Only the lines that hold "AboutSection" should be in the answer, each copied from the data below.

**The records**
┌──

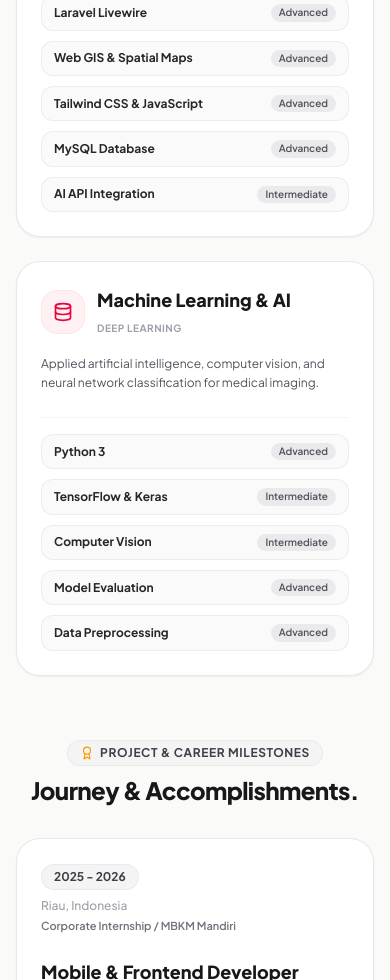
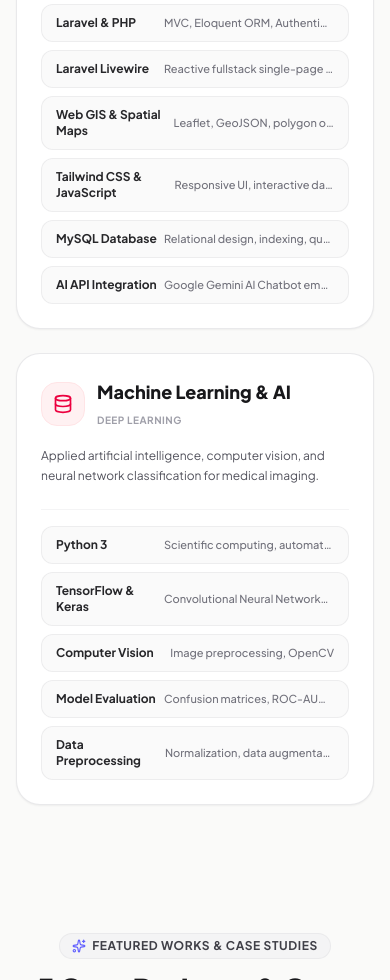
Before and after one commit to cindyardelya22/Porto, a Next.js app: page / in a window 390 px wide. Shown: the part 3240-4220 px from the top of the page. Built offline with nearby package versions, Linux system fonts and the light colour scheme.

Commit message:
refactor: remove skill level badges and move documentation experience after core projects

```diff
--- a/src/app/page.tsx
+++ b/src/app/page.tsx
@@ -4,6 +4,7 @@ import React, { useState } from 'react';
 import Navbar from '@/components/Navbar';
 import Hero from '@/components/Hero';
 import FeaturedProjects from '@/components/FeaturedProjects';
+import ExperienceSection from '@/components/ExperienceSection';
 import WorksArchive from '@/components/WorksArchive';
 import AboutSection from '@/components/AboutSection';
 import ContactFooter from '@/components/ContactFooter';
@@ -31,14 +32,17 @@ export default function Home() {
       {/* Hero Section */}
       <Hero />
 
-      {/* About & Technical Capabilities Matrix + Timeline */}
+      {/* About & Technical Capabilities Matrix */}
       <AboutSection />
 
-      {/* Featured Works (Sticky Stacking Narrative Showcase) */}
+      {/* Featured Works (5 Core Projects Narrative Showcase) */}
       <FeaturedProjects
         projects={featuredProjects}
         onSelectProject={handleOpenCaseStudy}
       />
+
+      {/* Career Milestones & Experience Documentation (Internship Slideshow + Timeline) */}
+      <ExperienceSection />
 
       {/* Signal-A Style Works Archive Table with Floating Pointer Thumbnail */}
       <WorksArchive
--- a/src/components/AboutSection.tsx
+++ b/src/components/AboutSection.tsx
@@ -2,15 +2,12 @@
 
 import React from 'react';
 import Image from 'next/image';
-import { skillCategories, experienceTimeline } from '@/data/skills';
+import { skillCategories } from '@/data/skills';
 import { useCursor } from '@/context/CursorContext';
-import KpSlideshow from '@/components/KpSlideshow';
 import {
   Smartphone,
   Monitor,
   Database,
-  Award,
-  CheckCircle2,
   Sparkles,
   Mail,
   GraduationCap,
@@ -134,7 +131,7 @@ export default function AboutSection() {
               const iconColors = [
                 'bg-indigo-50 dark:bg-indigo-950/60 text-indigo-600 dark:text-indigo-400 border border-indigo-100 dark:border-indigo-900/40',
                 'bg-emerald-50 dark:bg-emerald-950/60 text-emerald-600 dark:text-emerald-400 border border-emerald-100 dark:border-emerald-900/40',
-                'bg-rose-50 dark:bg-rose-950/60 text-rose-600 dark:text-rose-400 border border-rose-100 dark:border-rose-900/40',
+                'bg-rose-50 dark:rose-950/60 text-rose-600 dark:text-rose-400 border border-rose-100 dark:border-rose-900/40',
               ];
 
               return (
@@ -166,16 +163,16 @@ export default function AboutSection() {
                     </p>
                   </div>
 
-                  {/* Skills List */}
-                  <div className="space-y-2.5 pt-4 border-t border-zinc-100 dark:border-zinc-800">
+                  {/* Skills List without level badge */}
+                  <div className="space-y-2 pt-4 border-t border-zinc-100 dark:border-zinc-800">
                     {cat.skills.map((skill, sIdx) => (
                       <div
                         key={sIdx}
-                        className="bg-zinc-50 dark:bg-zinc-800/80 rounded-xl px-3 py-2 border border-zinc-200/60 dark:border-zinc-700/60 flex items-center justify-between text-xs"
+                        className="bg-zinc-50 dark:bg-zinc-800/80 rounded-xl px-3.5 py-2.5 border border-zinc-200/60 dark:border-zinc-700/60 flex items-center justify-between text-xs hover:bg-zinc-100/70 dark:hover:bg-zinc-800 transition-colors"
                       >
                         <span className="font-bold text-zinc-800 dark:text-zinc-200">{skill.name}</span>
-                        <span className="text-[10px] font-semibold text-zinc-600 dark:text-zinc-300 bg-zinc-200/70 dark:bg-zinc-700 px-2 py-0.5 rounded-full">
-                          {skill.level}
+                        <span className="text-[11px] text-zinc-500 dark:text-zinc-400 font-medium text-right truncate max-w-[170px] sm:max-w-[200px]">
+                          {skill.highlight}
                         </span>
                       </div>
                     ))}
@@ -185,78 +182,6 @@ export default function AboutSection() {
             })}
           </div>
         </div>
-
-        {/* Experience Timeline */}
-        <div className="space-y-8 sm:space-y-10">
-          <div className="text-center max-w-xl mx-auto space-y-2">
-            <div className="inline-flex items-center space-x-1.5 px-3 py-1 rounded-full bg-zinc-100 dark:bg-zinc-800 text-zinc-700 dark:text-zinc-300 text-xs font-bold uppercase tracking-wider border border-zinc-200/60 dark:border-zinc-700">
-              <Award className="w-3.5 h-3.5 text-amber-500 dark:text-amber-400" />
-              <span>Project & Career Milestones</span>
-            </div>
-            <h3 className="text-2xl sm:text-4xl font-extrabold text-zinc-900 dark:text-white tracking-tight">
-              Journey & Accomplishments.
-            </h3>
-          </div>
-
-          <div className="space-y-4 sm:space-y-6">
-            {experienceTimeline.map((exp, idx) => (
-              <div
-                key={idx}
-                className="bg-white dark:bg-zinc-900 rounded-3xl border border-zinc-200/80 dark:border-zinc-800 p-6 sm:p-8 shadow-xs hover:shadow-md transition-shadow grid grid-cols-1 lg:grid-cols-12 gap-6 items-start"
-              >
-                <div className="lg:col-span-3 space-y-1">
-                  <span className="text-xs font-bold text-zinc-700 dark:text-zinc-300 bg-zinc-100 dark:bg-zinc-800 px-3 py-1 rounded-full inline-block border border-zinc-200/60 dark:border-zinc-700">
-                    {exp.period}
-                  </span>
-                  <div className="text-xs text-zinc-400 dark:text-zinc-500 font-medium pt-1">
-                    {exp.location}
-                  </div>
-                  <div className="text-[11px] text-zinc-500 dark:text-zinc-400 font-semibold">
-                    {exp.type}
-                  </div>
-                </div>
-
-                <div className="lg:col-span-9 space-y-3">
-                  <div>
-                    <h4 className="text-lg sm:text-xl font-extrabold text-zinc-900 dark:text-white">
-                      {exp.role}
-                    </h4>
-                    <div className="text-xs font-bold text-zinc-500 dark:text-zinc-400">
-                      {exp.company}
-                    </div>
-                  </div>
-
-                  <p className="text-xs sm:text-sm text-zinc-600 dark:text-zinc-300 leading-relaxed">
-                    {exp.description}
-                  </p>
-
-                  <div className="space-y-1.5 pt-1">
-                    {exp.highlights.map((hl, hIdx) => (
-                      <div key={hIdx} className="flex items-start space-x-2 text-xs text-zinc-600 dark:text-zinc-300">
-                        <CheckCircle2 className="w-4 h-4 text-emerald-500 dark:text-emerald-400 mt-0.5 shrink-0" />
-                        <span>{hl}</span>
-                      </div>
-                    ))}
-                  </div>
-
-                  <div className="flex flex-wrap gap-1.5 pt-2">
-                    {exp.skills.map((sk, sIdx) => (
-                      <span
-                        key={sIdx}
-                        className="text-[10px] font-semibold bg-zinc-100 dark:bg-zinc-800 text-zinc-700 dark:text-zinc-300 px-2.5 py-0.5 rounded-full border border-transparent dark:border-zinc-700/60"
-                      >
-                        {sk}
-                      </span>
-                    ))}
-                  </div>
-                </div>
-              </div>
-            ))}
-          </div>
-        </div>
-
-        {/* Industrial Internship & Certified MBKM Slideshow Component */}
-        <KpSlideshow />
       </div>
     </section>
   );
--- /dev/null
+++ b/src/components/ExperienceSection.tsx
@@ -0,0 +1,89 @@
+'use client';
+
+import React from 'react';
+import { experienceTimeline } from '@/data/skills';
+import KpSlideshow from '@/components/KpSlideshow';
+import { Award, CheckCircle2 } from 'lucide-react';
+
+export default function ExperienceSection() {
+  return (
+    <section id="experience" className="py-16 sm:py-20 relative">
+      <div className="max-w-6xl mx-auto px-4 sm:px-6 space-y-16 sm:space-y-20">
+        {/* Experience Timeline */}
+        <div className="space-y-8 sm:space-y-10">
+          <div className="text-center max-w-xl mx-auto space-y-2">
+            <div className="inline-flex items-center space-x-1.5 px-3 py-1 rounded-full bg-zinc-100 dark:bg-zinc-800 text-zinc-700 dark:text-zinc-300 text-xs font-bold uppercase tracking-wider border border-zinc-200/60 dark:border-zinc-700">
+              <Award className="w-3.5 h-3.5 text-amber-500 dark:text-amber-400" />
+              <span>Project & Career Milestones</span>
+            </div>
+            <h2 className="text-2xl sm:text-4xl font-extrabold text-zinc-900 dark:text-white tracking-tight">
+              Journey & Accomplishments.
+            </h2>
+            <p className="text-xs sm:text-sm text-zinc-500 dark:text-zinc-400">
+              Professional track record in corporate engineering, mobile development, and fullstack systems.
+            </p>
+          </div>
+
+          <div className="space-y-4 sm:space-y-6">
+            {experienceTimeline.map((exp, idx) => (
+              <div
+                key={idx}
+                className="bg-white dark:bg-zinc-900 rounded-3xl border border-zinc-200/80 dark:border-zinc-800 p-6 sm:p-8 shadow-xs hover:shadow-md transition-shadow grid grid-cols-1 lg:grid-cols-12 gap-6 items-start"
+              >
+                <div className="lg:col-span-3 space-y-1">
+                  <span className="text-xs font-bold text-zinc-700 dark:text-zinc-300 bg-zinc-100 dark:bg-zinc-800 px-3 py-1 rounded-full inline-block border border-zinc-200/60 dark:border-zinc-700">
+                    {exp.period}
+                  </span>
+                  <div className="text-xs text-zinc-400 dark:text-zinc-500 font-medium pt-1">
+                    {exp.location}
+                  </div>
+                  <div className="text-[11px] text-zinc-500 dark:text-zinc-400 font-semibold">
+                    {exp.type}
+                  </div>
+                </div>
+
+                <div className="lg:col-span-9 space-y-3">
+                  <div>
+                    <h3 className="text-lg sm:text-xl font-extrabold text-zinc-900 dark:text-white">
+                      {exp.role}
+                    </h3>
+                    <div className="text-xs font-bold text-zinc-500 dark:text-zinc-400">
+                      {exp.company}
+                    </div>
+                  </div>
+
+                  <p className="text-xs sm:text-sm text-zinc-600 dark:text-zinc-300 leading-relaxed">
+                    {exp.description}
+                  </p>
+
+                  <div className="space-y-1.5 pt-1">
+                    {exp.highlights.map((hl, hIdx) => (
+                      <div key={hIdx} className="flex items-start space-x-2 text-xs text-zinc-600 dark:text-zinc-300">
+                        <CheckCircle2 className="w-4 h-4 text-emerald-500 dark:text-emerald-400 mt-0.5 shrink-0" />
+                        <span>{hl}</span>
+                      </div>
+                    ))}
+                  </div>
+
+                  <div className="flex flex-wrap gap-1.5 pt-2">
+                    {exp.skills.map((sk, sIdx) => (
+                      <span
+                        key={sIdx}
+                        className="text-[10px] font-semibold bg-zinc-100 dark:bg-zinc-800 text-zinc-700 dark:text-zinc-300 px-2.5 py-0.5 rounded-full border border-transparent dark:border-zinc-700/60"
+                      >
+                        {sk}
+                      </span>
+                    ))}
+                  </div>
+                </div>
+              </div>
+            ))}
+          </div>
+        </div>
+
+        {/* Industrial Internship & Certified MBKM Slideshow Component */}
+        <KpSlideshow />
+      </div>
+    </section>
+  );
+}
--- a/src/components/Navbar.tsx
+++ b/src/components/Navbar.tsx
@@ -92,20 +92,20 @@ export default function Navbar() {
             Projects
           </a>
           <a
-            href="#archive"
+            href="#experience"
             className="hidden sm:inline-block px-3 py-1.5 text-zinc-600 dark:text-zinc-300 hover:text-zinc-900 dark:hover:text-white hover:bg-zinc-100 dark:hover:bg-zinc-800 rounded-full transition-all text-xs sm:text-sm"
             onMouseEnter={() => setCursor('explore')}
             onMouseLeave={resetCursor}
           >
-            Gallery
+            Experience
           </a>
           <a
-            href="#experience"
-            className="hidden lg:inline-block px-3 py-1.5 text-zinc-600 dark:text-zinc-300 hover:text-zinc-900 dark:hover:text-white hover:bg-zinc-100 dark:hover:bg-zinc-800 rounded-full transition-all text-xs sm:text-sm"
+            href="#archive"
+            className="hidden md:inline-block px-3 py-1.5 text-zinc-600 dark:text-zinc-300 hover:text-zinc-900 dark:hover:text-white hover:bg-zinc-100 dark:hover:bg-zinc-800 rounded-full transition-all text-xs sm:text-sm"
             onMouseEnter={() => setCursor('explore')}
             onMouseLeave={resetCursor}
           >
-            Experience
+            Gallery
           </a>
 
           {/* Theme Switcher Toggle Button (Sun / Moon) */}
```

└──

**Your solution**
 import AboutSection from '@/components/AboutSection';
       <AboutSection />
--- a/src/components/AboutSection.tsx
+++ b/src/components/AboutSection.tsx
@@ -134,7 +131,7 @@ export default function AboutSection() {
@@ -166,16 +163,16 @@ export default function AboutSection() {
@@ -185,78 +182,6 @@ export default function AboutSection() {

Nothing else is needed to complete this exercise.